Cornell University and the city of Ithaca will be tried for negligence based on premises liability for wrongful death related to a student’s fatal leap from a bridge into a deep gorge on campus, a federal judge ruled.
Judge David Hurd (See Profile) also said the family of Bradley Ginsburg may pursue its claim against Cornell for personal injuries/conscious pain and suffering when Ginsburg v. City of Ithaca, 5:11-cv-1374, goes to trial in the Northern District.
The suit centers on whether the proper steps were taken to prevent student suicides when the Thurston Avenue Bridge was renovated in 2006 and 2007. The plaintiffs argue that the rebuilding of the bridge, from which Ginsburg leapt to his death in February 2010, gave the school and the city the perfect opportunity to redesign the span to deter jumpers.

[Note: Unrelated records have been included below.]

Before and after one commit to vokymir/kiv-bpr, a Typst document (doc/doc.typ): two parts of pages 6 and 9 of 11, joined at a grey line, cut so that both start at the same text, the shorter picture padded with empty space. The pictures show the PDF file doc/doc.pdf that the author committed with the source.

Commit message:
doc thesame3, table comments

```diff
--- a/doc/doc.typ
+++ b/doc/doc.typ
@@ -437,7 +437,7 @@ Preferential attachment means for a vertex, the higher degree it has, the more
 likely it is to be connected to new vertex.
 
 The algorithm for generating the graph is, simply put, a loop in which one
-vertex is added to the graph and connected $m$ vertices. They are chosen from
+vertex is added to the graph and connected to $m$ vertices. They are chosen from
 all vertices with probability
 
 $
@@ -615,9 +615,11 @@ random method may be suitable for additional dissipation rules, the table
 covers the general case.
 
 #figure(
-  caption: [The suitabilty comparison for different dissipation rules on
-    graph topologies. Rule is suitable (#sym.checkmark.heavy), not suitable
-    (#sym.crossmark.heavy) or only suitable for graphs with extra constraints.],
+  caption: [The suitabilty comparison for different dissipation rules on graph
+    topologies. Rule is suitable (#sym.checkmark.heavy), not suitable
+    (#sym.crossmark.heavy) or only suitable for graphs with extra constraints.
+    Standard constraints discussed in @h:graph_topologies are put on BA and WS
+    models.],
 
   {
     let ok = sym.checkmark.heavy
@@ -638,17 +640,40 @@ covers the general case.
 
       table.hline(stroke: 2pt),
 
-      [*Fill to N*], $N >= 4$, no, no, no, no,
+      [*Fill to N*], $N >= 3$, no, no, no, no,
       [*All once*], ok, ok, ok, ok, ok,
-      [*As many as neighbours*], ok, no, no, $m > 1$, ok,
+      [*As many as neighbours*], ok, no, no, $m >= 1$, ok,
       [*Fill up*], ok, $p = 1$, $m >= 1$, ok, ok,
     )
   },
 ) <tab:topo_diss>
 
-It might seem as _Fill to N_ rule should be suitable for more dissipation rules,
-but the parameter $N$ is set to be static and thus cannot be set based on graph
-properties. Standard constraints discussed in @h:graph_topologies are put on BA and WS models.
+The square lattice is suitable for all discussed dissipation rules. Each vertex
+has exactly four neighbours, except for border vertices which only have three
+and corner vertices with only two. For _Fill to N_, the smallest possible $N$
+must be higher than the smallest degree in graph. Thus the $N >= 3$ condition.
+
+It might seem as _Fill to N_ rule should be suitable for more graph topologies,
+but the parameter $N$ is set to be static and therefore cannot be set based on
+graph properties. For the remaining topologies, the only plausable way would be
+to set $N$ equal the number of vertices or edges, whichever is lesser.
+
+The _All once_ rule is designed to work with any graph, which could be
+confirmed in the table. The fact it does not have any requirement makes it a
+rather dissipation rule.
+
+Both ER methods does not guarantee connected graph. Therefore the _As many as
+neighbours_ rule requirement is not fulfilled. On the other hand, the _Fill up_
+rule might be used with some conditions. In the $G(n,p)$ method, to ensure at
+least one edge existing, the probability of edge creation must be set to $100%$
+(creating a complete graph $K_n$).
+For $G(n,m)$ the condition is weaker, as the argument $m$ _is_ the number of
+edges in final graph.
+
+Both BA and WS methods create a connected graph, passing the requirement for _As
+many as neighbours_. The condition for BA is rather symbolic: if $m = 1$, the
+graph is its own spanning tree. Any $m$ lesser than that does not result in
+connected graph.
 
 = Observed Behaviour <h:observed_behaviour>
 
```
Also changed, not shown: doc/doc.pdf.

“In light of the documented history of suicides on or near Cornell’s campus, especially those incidents involving the bridges and gorges, a reasonable juror could conclude that further suicide attempts from the Thurston Avenue Bridge were likely to occur and foreseeable,” Hurd wrote from Utica.
Between 1990 and 2010, 27 people killed themselves by jumping into Cornell’s gorges. Following six suicides in the 2009-10 school year, Cornell installed higher fences along the seven bridges and netting beneath them and, according to Hurd’s ruling, no suicides have occurred since.

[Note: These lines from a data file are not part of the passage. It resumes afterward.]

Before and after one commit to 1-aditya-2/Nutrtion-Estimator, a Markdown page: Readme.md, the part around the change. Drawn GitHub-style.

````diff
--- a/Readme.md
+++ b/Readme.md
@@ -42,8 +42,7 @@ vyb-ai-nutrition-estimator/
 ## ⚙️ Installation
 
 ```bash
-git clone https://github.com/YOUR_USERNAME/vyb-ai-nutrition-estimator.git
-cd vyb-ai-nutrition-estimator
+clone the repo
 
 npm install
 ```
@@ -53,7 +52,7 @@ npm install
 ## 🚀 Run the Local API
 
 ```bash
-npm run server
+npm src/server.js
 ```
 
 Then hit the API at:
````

Bradley Ginsburg’s father, attorney Howard Ginsburg of Boca Raton, Fla., is representing the Ginsburg family along with Kenneth McCallion of McCallion & Associates of Manhattan.

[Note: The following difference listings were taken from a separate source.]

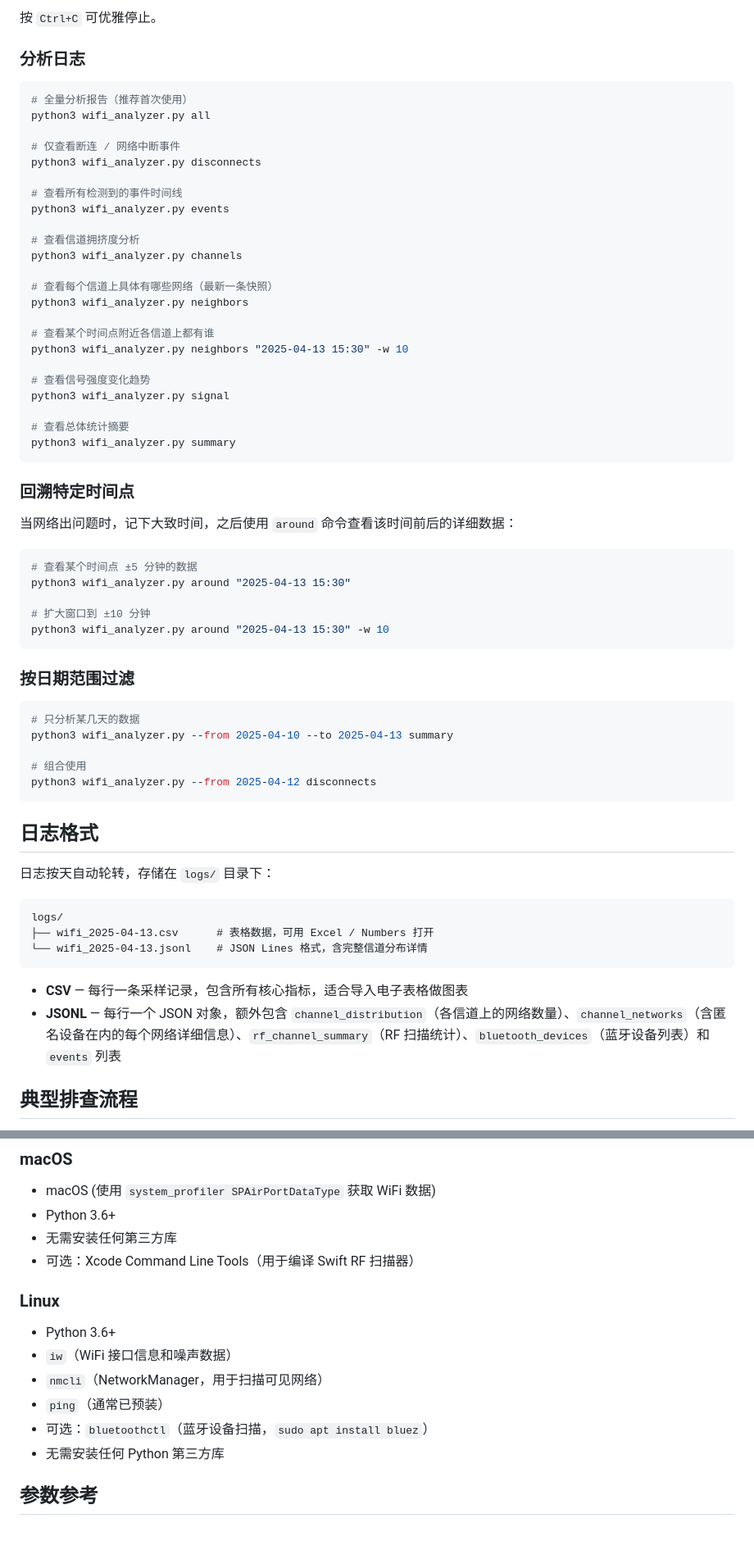
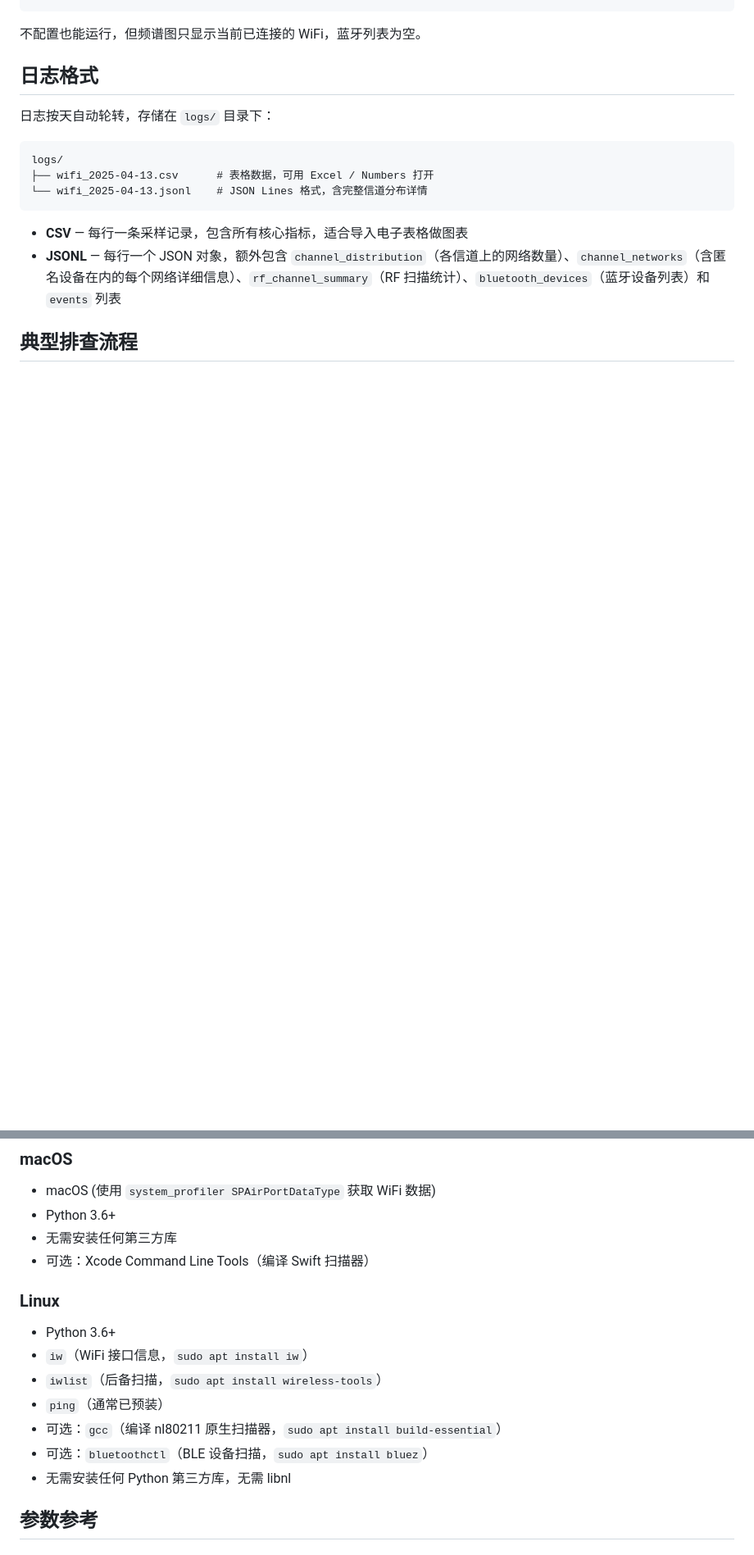
Before and after one commit to Halle-Astra/wifi_analyzer, a Markdown page: README.md, 2 parts joined by grey strips. Shown at 82% size. Drawn GitHub-style; blank space fills up the shorter version.

````diff
--- a/README.md
+++ b/README.md
@@ -144,54 +134,4 @@ nohup python3 wifi_monitor.py -q &
-按 `Ctrl+C` 可优雅停止。
-
-### 分析日志
-
-```bash
-# 全量分析报告（推荐首次使用）
-python3 wifi_analyzer.py all
-
-# 仅查看断连 / 网络中断事件
-python3 wifi_analyzer.py disconnects
-
-# 查看所有检测到的事件时间线
-python3 wifi_analyzer.py events
-
-# 查看信道拥挤度分析
-python3 wifi_analyzer.py channels
-
-# 查看每个信道上具体有哪些网络（最新一条快照）
-python3 wifi_analyzer.py neighbors
-
-# 查看某个时间点附近各信道上都有谁
-python3 wifi_analyzer.py neighbors "2025-04-13 15:30" -w 10
-
-# 查看信号强度变化趋势
-python3 wifi_analyzer.py signal
-
-# 查看总体统计摘要
-python3 wifi_analyzer.py summary
-```
-
-### 回溯特定时间点
-
-当网络出问题时，记下大致时间，之后使用 `around` 命令查看该时间前后的详细数据：
-
-```bash
-# 查看某个时间点 ±5 分钟的数据
-python3 wifi_analyzer.py around "2025-04-13 15:30"
-
-# 扩大窗口到 ±10 分钟
-python3 wifi_analyzer.py around "2025-04-13 15:30" -w 10
-```
-
-### 按日期范围过滤
-
-```bash
-# 只分析某几天的数据
-python3 wifi_analyzer.py --from 2025-04-10 --to 2025-04-13 summary
-
-# 组合使用
-python3 wifi_analyzer.py --from 2025-04-12 disconnects
-```
+不配置也能运行，但频谱图只显示当前已连接的 WiFi，蓝牙列表为空。
 
 ## 日志格式
 
@@ -250,15 +190,16 @@ python3 wifi_web.py --ap 192.168.1.10
 - macOS (使用 `system_profiler SPAirPortDataType` 获取 WiFi 数据)
 - Python 3.6+
 - 无需安装任何第三方库
-- 可选：Xcode Command Line Tools（用于编译 Swift RF 扫描器）
+- 可选：Xcode Command Line Tools（编译 Swift 扫描器）
 
 ### Linux
 - Python 3.6+
-- `iw`（WiFi 接口信息和噪声数据）
-- `nmcli`（NetworkManager，用于扫描可见网络）
+- `iw`（WiFi 接口信息，`sudo apt install iw`）
+- `iwlist`（后备扫描，`sudo apt install wireless-tools`）
 - `ping`（通常已预装）
-- 可选：`bluetoothctl`（蓝牙设备扫描，`sudo apt install bluez`）
-- 无需安装任何 Python 第三方库
+- 可选：`gcc`（编译 nl80211 原生扫描器，`sudo apt install build-essential`）
+- 可选：`bluetoothctl`（BLE 设备扫描，`sudo apt install bluez`）
+- 无需安装任何 Python 第三方库，无需 libnl
 
 ## 参数参考
 
````
Also changed, not shown: other parts of README.md (+74 -84 lines).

David Twichell of the Law Office of Theresa Puleo of Syracuse is representing Ithaca and Nelson Roth of the Office of University Counsel at Cornell is lead attorney for the college.